That is the golden rule of World Cups. Slowly, over the last few days, color has started to flourish on the streets of Doha, fans draped in Ecuadorean tricolors and brandishing Moroccan flags and wearing thobes in Croatia’s checkerboard pattern while wandering through Souq Waqif, Doha’s purposefully vintage market, and along the waterfront Corniche.
This is what happens, no matter how deep-rooted and sincerely-held the concerns and the doubts and the distaste: the carnival erupts and the sport takes hold, the spotlight that had scoured the shadows of the tournament now focused resolutely and unapologetically on the brilliance of Brazil or the romance of Argentina or the ruthless poise of France.
Qatar 2022, in that sense, is unusually rich. This tournament will provide the swan song for a whole generation of players, not only Lionel Messi and Cristiano Ronaldo but an entire roster of names who have dominated the sport for more than a decade. So open is the field that each and every one of them will harbor some realistic hope that their farewell may be glorious.
That, of course, is what both FIFA and the Qatari authorities are not so much hoping for as relying on. Infantino, at one point in his soliloquy, sounded almost beseeching, urging the news media — presumably — not to criticize the players, not to criticize Qatar, not to spoil the fun for everyone watching at home.
“We all have difficult lives,” Infantino said, though he chose not to discuss whether all of those difficulties are equal or even, really, comparable. All any of us craves, he said, is the chance to forget those worries for a while, to have some time “when we don’t have to think about this,” but can instead “concentrate on something we love, and that thing is football.”

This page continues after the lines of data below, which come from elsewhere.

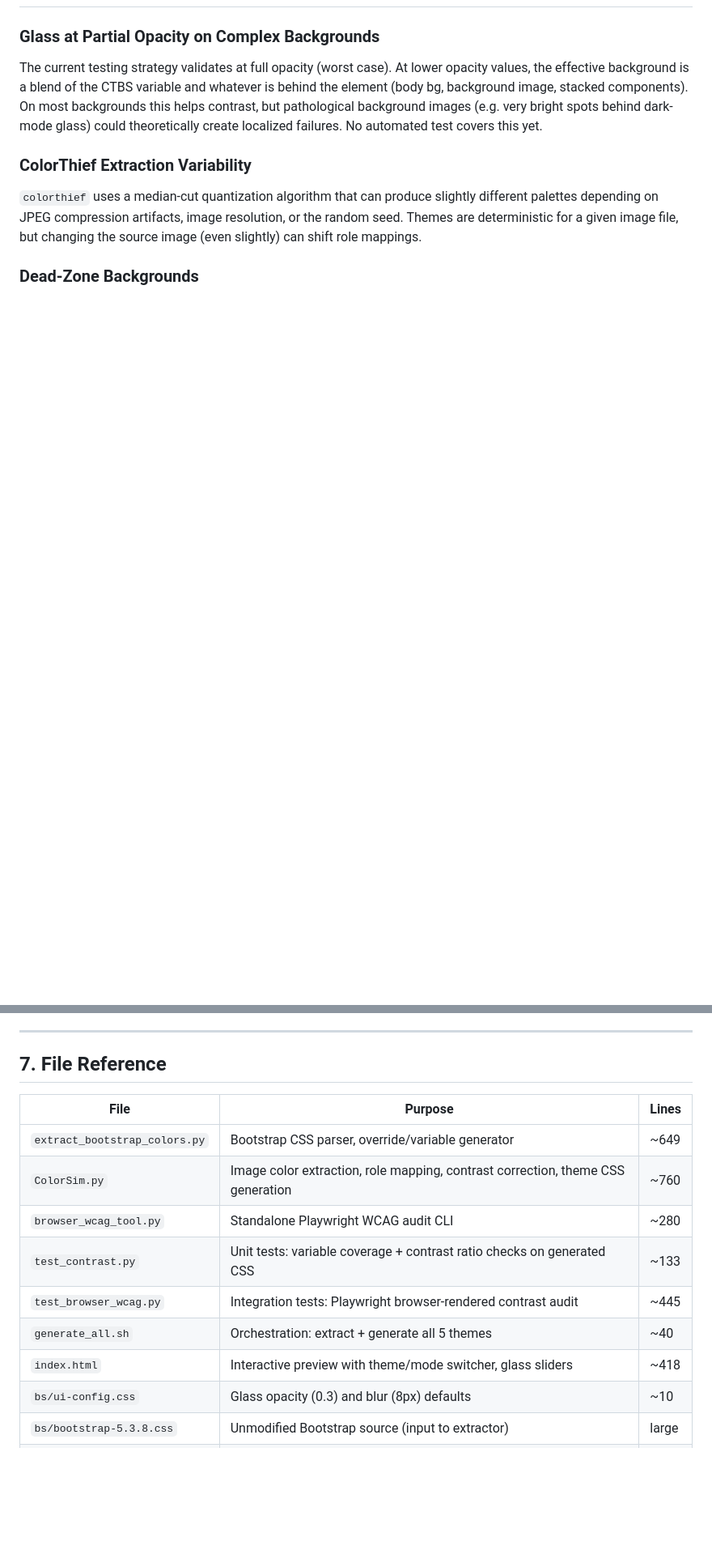
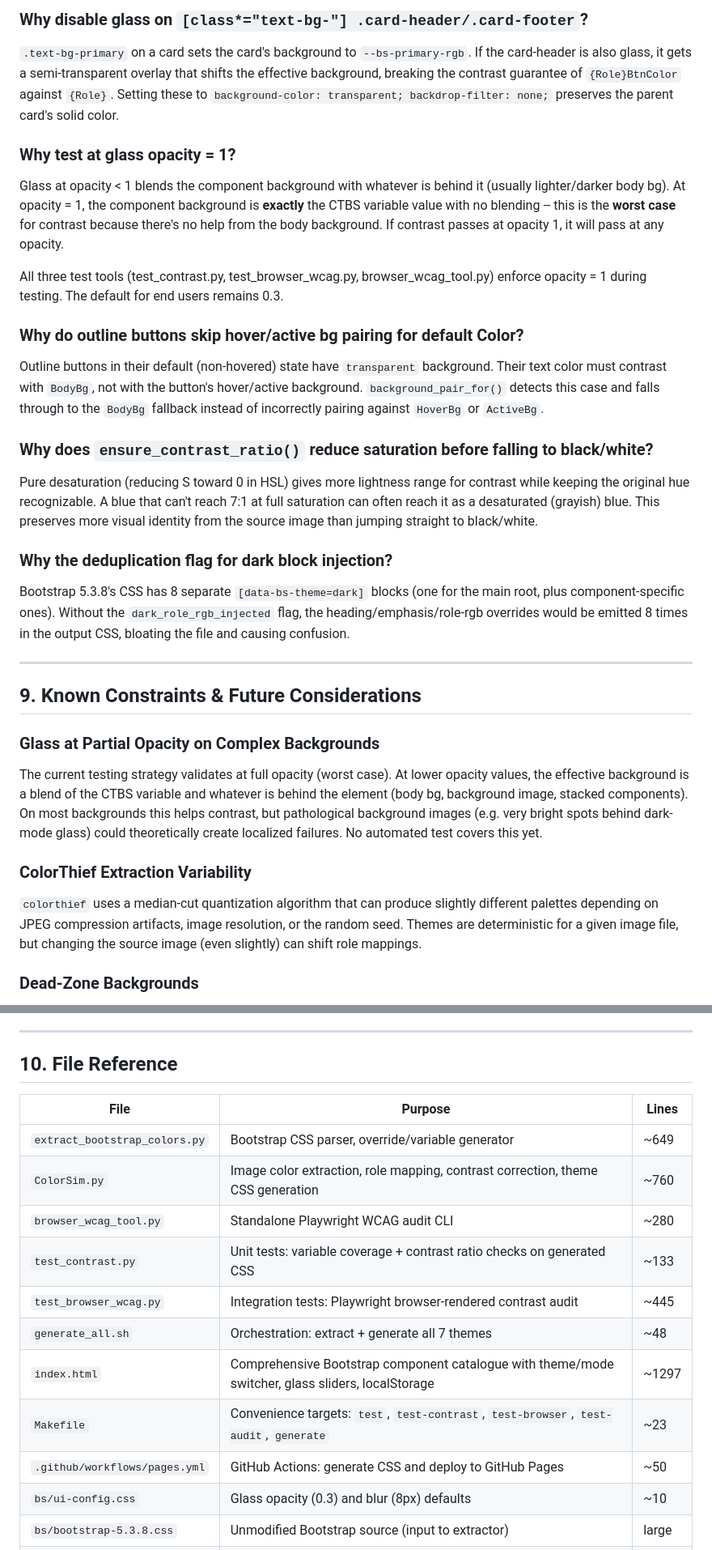
Before and after one commit to georgernstgraf/color-tool, a Markdown page: ARCHITECTURE.md, 2 parts joined by grey strips. Shown at 81% size. Drawn GitHub-style; blank space fills up the shorter version.

```diff
--- a/ARCHITECTURE.md
+++ b/ARCHITECTURE.md
@@ -392,3 +421,48 @@ python browser_wcag_tool.py
+### Why disable glass on `[class*="text-bg-"] .card-header/.card-footer`?
+
+`.text-bg-primary` on a card sets the card's background to `--bs-primary-rgb`.
+If the card-header is also glass, it gets a semi-transparent overlay that shifts
+the effective background, breaking the contrast guarantee of `{Role}BtnColor`
+against `{Role}`. Setting these to `background-color: transparent;
+backdrop-filter: none;` preserves the parent card's solid color.
+
+### Why test at glass opacity = 1?
+
+Glass at opacity < 1 blends the component background with whatever is behind it
+(usually lighter/darker body bg). At opacity = 1, the component background is
+**exactly** the CTBS variable value with no blending -- this is the **worst case**
+for contrast because there's no help from the body background. If contrast passes
+at opacity 1, it will pass at any opacity.
+
+All three test tools (test_contrast.py, test_browser_wcag.py, browser_wcag_tool.py)
+enforce opacity = 1 during testing. The default for end users remains 0.3.
+
+### Why do outline buttons skip hover/active bg pairing for default Color?
+
+Outline buttons in their default (non-hovered) state have `transparent`
+background. Their text color must contrast with `BodyBg`, not with the button's
+hover/active background. `background_pair_for()` detects this case and falls
+through to the `BodyBg` fallback instead of incorrectly pairing against
+`HoverBg` or `ActiveBg`.
+
+### Why does `ensure_contrast_ratio()` reduce saturation before falling to black/white?
+
+Pure desaturation (reducing S toward 0 in HSL) gives more lightness range for
+contrast while keeping the original hue recognizable. A blue that can't reach
+7:1 at full saturation can often reach it as a desaturated (grayish) blue. This
+preserves more visual identity from the source image than jumping straight to
+black/white.
+
+### Why the deduplication flag for dark block injection?
+
+Bootstrap 5.3.8's CSS has 8 separate `[data-bs-theme=dark]` blocks (one for
+the main root, plus component-specific ones). Without the
+`dark_role_rgb_injected` flag, the heading/emphasis/role-rgb overrides would be
+emitted 8 times in the output CSS, bloating the file and causing confusion.
+
+---
+
+## 9. Known Constraints & Future Considerations
 
 ### Glass at Partial Opacity on Complex Backgrounds
 
@@ -429,7 +503,7 @@ structural separation between light and dark values.
 
 ---
 
-## 7. File Reference
+## 10. File Reference
 
 | File | Purpose | Lines |
 |------|---------|-------|
@@ -438,8 +512,10 @@ structural separation between light and dark values.
 | `browser_wcag_tool.py` | Standalone Playwright WCAG audit CLI | ~280 |
 | `test_contrast.py` | Unit tests: variable coverage + contrast ratio checks on generated CSS | ~133 |
 | `test_browser_wcag.py` | Integration tests: Playwright browser-rendered contrast audit | ~445 |
-| `generate_all.sh` | Orchestration: extract + generate all 5 themes | ~40 |
-| `index.html` | Interactive preview with theme/mode switcher, glass sliders | ~418 |
+| `generate_all.sh` | Orchestration: extract + generate all 7 themes | ~48 |
+| `index.html` | Comprehensive Bootstrap component catalogue with theme/mode switcher, glass sliders, localStorage | ~1297 |
+| `Makefile` | Convenience targets: `test`, `test-contrast`, `test-browser`, `test-audit`, `generate` | ~23 |
+| `.github/workflows/pages.yml` | GitHub Actions: generate CSS and deploy to GitHub Pages | ~50 |
 | `bs/ui-config.css` | Glass opacity (0.3) and blur (8px) defaults | ~10 |
 | `bs/bootstrap-5.3.8.css` | Unmodified Bootstrap source (input to extractor) | large |
 | `requirements.txt` | Python deps: colorthief, Pillow, playwright, pytest | 4 |
```
Also changed, not shown: other parts of ARCHITECTURE.md (+91 -62 lines).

It is hard to think of a more fitting summary for this World Cup, for the World Cup in general, for the way FIFA sees the world. Life is hard, and complicated, and unhappy. But try not to talk about it, or ask any questions about it, or even think about it all. Better, far better, not to resist, but instead to sit back and allow it wash over you and through you, an opiate against the pain.